Start of Data records

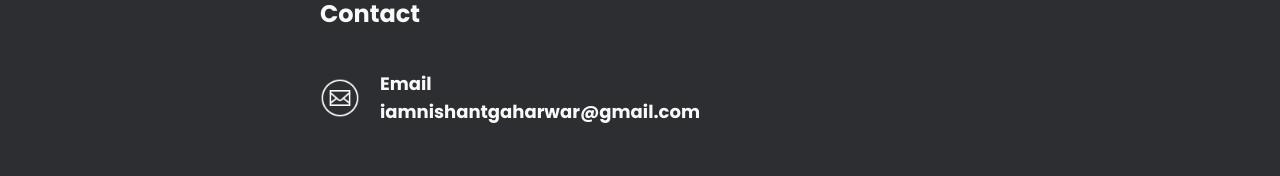
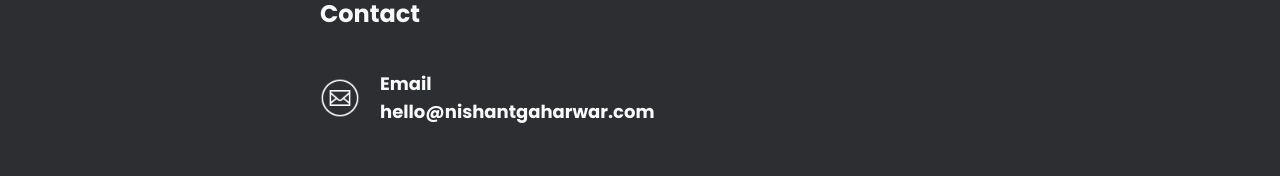
Before and after one commit to iamnishantgaharwar/portfolio, a React (Vite) app: page / in a window 1280 px wide. Shown: the part 1932-2108 px from the top of the page. Built offline with nearby package versions, Linux system fonts and the light colour scheme.

Commit message:
Add new mail

```diff
--- a/src/components/Contact.tsx
+++ b/src/components/Contact.tsx
@@ -10,7 +10,7 @@ const Contact = () => {
             <div className='w-10 mt-10 flex items-center'>
                 <img src={mailImg} alt="Mail" />
                 <div>
-                    <p className="ml-5 text-lg font-PoppinsBold text-primary_white">Email iamnishantgaharwar@gmail.com</p>
+                    <p className="ml-5 text-lg font-PoppinsBold text-primary_white">Email hello@nishantgaharwar.com</p>
                 </div>
             </div>
         </div>
```
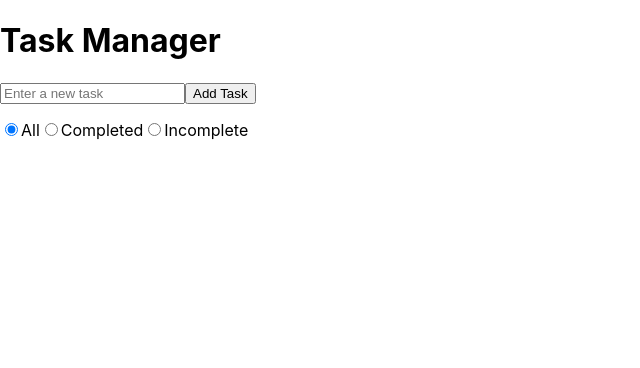
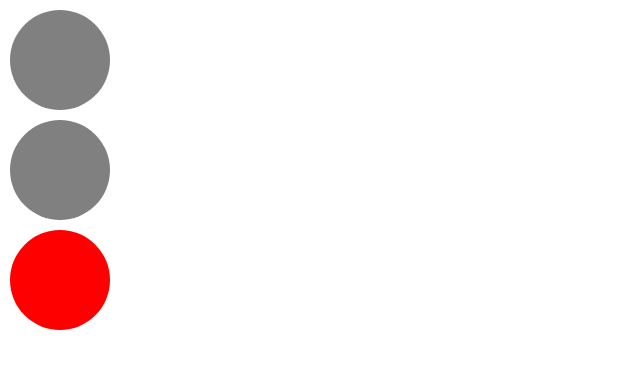
Before and after one commit to aniket2727/React-Interview, a React (Create React App) app in the folder app/: page / in a window 1280 px wide. Shown: the top 368 px of the page, without its empty margins (0-640 px from the left). Built offline with nearby package versions, Linux system fonts and the light colour scheme.

Commit message:
all chaneges  related to the trafic light problems

```diff
--- a/app/src/App.js
+++ b/app/src/App.js
@@ -63,11 +63,13 @@ import Userinterface2 from "./Userinterface2";
 import Callback from "./Callback";
 import Mycomponets from "./Callback2";
 import TaskManager from "./Usecallbackhooks";
+import FormComponentsApi from "./componets/Form/Formcomponets";
+import TrafficLight from "./componets/Traficlight";
 function App() {
   return (
-   <div className="">
-      <TaskManager/>
-   </div>
+    <div className="">
+    <TrafficLight/>
+    </div>
   );
 }
 
--- /dev/null
+++ b/app/src/componets/Form/Formcomponets.js
@@ -0,0 +1,43 @@
+import React, { useState } from 'react';
+import { Form } from 'react-router-dom';
+
+const FormComponentsApi = () => {
+  const [name, setName] = useState('');
+  const [email, setEmail] = useState('');
+
+  const handlename = (e) => {
+    // Update the state with the entered name
+    setName(e.target.value);
+  };
+
+  const handleEmail = (e) => {
+    // Update the state with the entered email
+    setEmail(e.target.value);
+  };
+
+  const handleSubmit = (e) => {
+    e.preventDefault();
+    console.log('Name:', name);
+    console.log('Email:', email);
+  };
+
+  return (
+    <div>
+      <Form onSubmit={handleSubmit}>
+        <input
+          placeholder='enter the name'
+          value={name}
+          onChange={handlename}
+        />
+        <input
+          placeholder='enter the email'
+          value={email}
+          onChange={handleEmail}
+        />
+        <button type='submit'>submit</button>
+      </Form>
+    </div>
+  );
+};
+
+export default FormComponentsApi;
--- /dev/null
+++ b/app/src/componets/Traficlight.js
@@ -0,0 +1,50 @@
+import React, { useEffect, useState } from 'react';
+import './tra.css';
+
+const TrafficLight = () => {
+    const [color, setColor] = useState('red');
+
+    useEffect(() => {
+        const intervalId = setInterval(() => {
+            setTimeout(() => {
+                setColor('red');
+                console.log("red is called ")
+            }, 3000);
+
+            setTimeout(() => {
+                setColor('green');
+                console.log("green is called")
+            }, 6000);
+
+            setTimeout(() => {
+                setColor('yellow');
+                console.log("yelloow is called")
+            }, 2000);
+        }, 11000);
+
+        return () => clearInterval(intervalId);
+    }, []); // Add an empty dependency array to avoid infinite loop
+
+    return (
+        <div>
+            {color === 'green' ? <div className='green'></div> :
+                <div className='white'>
+
+                </div>
+            }
+            {color === 'yellow' ? <div className='yellow'></div> :
+                <div className='white'>
+
+                </div>
+            }
+            {color === 'red' ? <div className='red'></div> :
+                <div className='white'>
+
+                </div>
+            }
+
+        </div>
+    );
+};
+
+export default TrafficLight;
--- /dev/null
+++ b/app/src/componets/tra.css
@@ -0,0 +1,38 @@
+/* TrafficLight.css */
+
+.green {
+    width: 100px;
+    height: 100px;
+    border-radius: 50%;
+    background-color: green;
+    margin: 10px;
+    transition: background-color 0.5s ease-in-out;
+  }
+
+  .yellow {
+    width: 100px;
+    height: 100px;
+    border-radius: 50%;
+    background-color: yellow;
+    margin: 10px;
+    transition: background-color 0.5s ease-in-out;
+  }
+
+  .red {
+    width: 100px;
+    height: 100px;
+    border-radius: 50%;
+    background-color: red;
+    margin: 10px;
+    transition: background-color 0.5s ease-in-out;
+  }
+
+  .white{
+    width: 100px;
+    height: 100px;
+    border-radius: 50%;
+    background-color:grey;
+    margin: 10px;
+    transition: background-color 0.5s ease-in-out;
+
+  }
```
Also changed, not shown: app/Problem30Componets.js (added, +14 -0 lines).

End of Data records

**What this task involves:** Reproduce the records in full and leave the images behind.

**Solution to this task:**
Before and after one commit to iamnishantgaharwar/portfolio, a React (Vite) app: page / in a window 1280 px wide. Shown: the part 1932-2108 px from the top of the page. Built offline with nearby package versions, Linux system fonts and the light colour scheme.

Commit message:
Add new mail

```diff
--- a/src/components/Contact.tsx
+++ b/src/components/Contact.tsx
@@ -10,7 +10,7 @@ const Contact = () => {
             <div className='w-10 mt-10 flex items-center'>
                 <img src={mailImg} alt="Mail" />
                 <div>
-                    <p className="ml-5 text-lg font-PoppinsBold text-primary_white">Email iamnishantgaharwar@gmail.com</p>
+                    <p className="ml-5 text-lg font-PoppinsBold text-primary_white">Email hello@nishantgaharwar.com</p>
                 </div>
             </div>
         </div>
```
Before and after one commit to aniket2727/React-Interview, a React (Create React App) app in the folder app/: page / in a window 1280 px wide. Shown: the top 368 px of the page, without its empty margins (0-640 px from the left). Built offline with nearby package versions, Linux system fonts and the light colour scheme.

Commit message:
all chaneges  related to the trafic light problems

```diff
--- a/app/src/App.js
+++ b/app/src/App.js
@@ -63,11 +63,13 @@ import Userinterface2 from "./Userinterface2";
 import Callback from "./Callback";
 import Mycomponets from "./Callback2";
 import TaskManager from "./Usecallbackhooks";
+import FormComponentsApi from "./componets/Form/Formcomponets";
+import TrafficLight from "./componets/Traficlight";
 function App() {
   return (
-   <div className="">
-      <TaskManager/>
-   </div>
+    <div className="">
+    <TrafficLight/>
+    </div>
   );
 }
 
--- /dev/null
+++ b/app/src/componets/Form/Formcomponets.js
@@ -0,0 +1,43 @@
+import React, { useState } from 'react';
+import { Form } from 'react-router-dom';
+
+const FormComponentsApi = () => {
+  const [name, setName] = useState('');
+  const [email, setEmail] = useState('');
+
+  const handlename = (e) => {
+    // Update the state with the entered name
+    setName(e.target.value);
+  };
+
+  const handleEmail = (e) => {
+    // Update the state with the entered email
+    setEmail(e.target.value);
+  };
+
+  const handleSubmit = (e) => {
+    e.preventDefault();
+    console.log('Name:', name);
+    console.log('Email:', email);
+  };
+
+  return (
+    <div>
+      <Form onSubmit={handleSubmit}>
+        <input
+          placeholder='enter the name'
+          value={name}
+          onChange={handlename}
+        />
+        <input
+          placeholder='enter the email'
+          value={email}
+          onChange={handleEmail}
+        />
+        <button type='submit'>submit</button>
+      </Form>
+    </div>
+  );
+};
+
+export default FormComponentsApi;
--- /dev/null
+++ b/app/src/componets/Traficlight.js
@@ -0,0 +1,50 @@
+import React, { useEffect, useState } from 'react';
+import './tra.css';
+
+const TrafficLight = () => {
+    const [color, setColor] = useState('red');
+
+    useEffect(() => {
+        const intervalId = setInterval(() => {
+            setTimeout(() => {
+                setColor('red');
+                console.log("red is called ")
+            }, 3000);
+
+            setTimeout(() => {
+                setColor('green');
+                console.log("green is called")
+            }, 6000);
+
+            setTimeout(() => {
+                setColor('yellow');
+                console.log("yelloow is called")
+            }, 2000);
+        }, 11000);
+
+        return () => clearInterval(intervalId);
+    }, []); // Add an empty dependency array to avoid infinite loop
+
+    return (
+        <div>
+            {color === 'green' ? <div className='green'></div> :
+                <div className='white'>
+
+                </div>
+            }
+            {color === 'yellow' ? <div className='yellow'></div> :
+                <div className='white'>
+
+                </div>
+            }
+            {color === 'red' ? <div className='red'></div> :
+                <div className='white'>
+
+                </div>
+            }
+
+        </div>
+    );
+};
+
+export default TrafficLight;
--- /dev/null
+++ b/app/src/componets/tra.css
@@ -0,0 +1,38 @@
+/* TrafficLight.css */
+
+.green {
+    width: 100px;
+    height: 100px;
+    border-radius: 50%;
+    background-color: green;
+    margin: 10px;
+    transition: background-color 0.5s ease-in-out;
+  }
+
+  .yellow {
+    width: 100px;
+    height: 100px;
+    border-radius: 50%;
+    background-color: yellow;
+    margin: 10px;
+    transition: background-color 0.5s ease-in-out;
+  }
+
+  .red {
+    width: 100px;
+    height: 100px;
+    border-radius: 50%;
+    background-color: red;
+    margin: 10px;
+    transition: background-color 0.5s ease-in-out;
+  }
+
+  .white{
+    width: 100px;
+    height: 100px;
+    border-radius: 50%;
+    background-color:grey;
+    margin: 10px;
+    transition: background-color 0.5s ease-in-out;
+
+  }
```
Also changed, not shown: app/Problem30Componets.js (added, +14 -0 lines).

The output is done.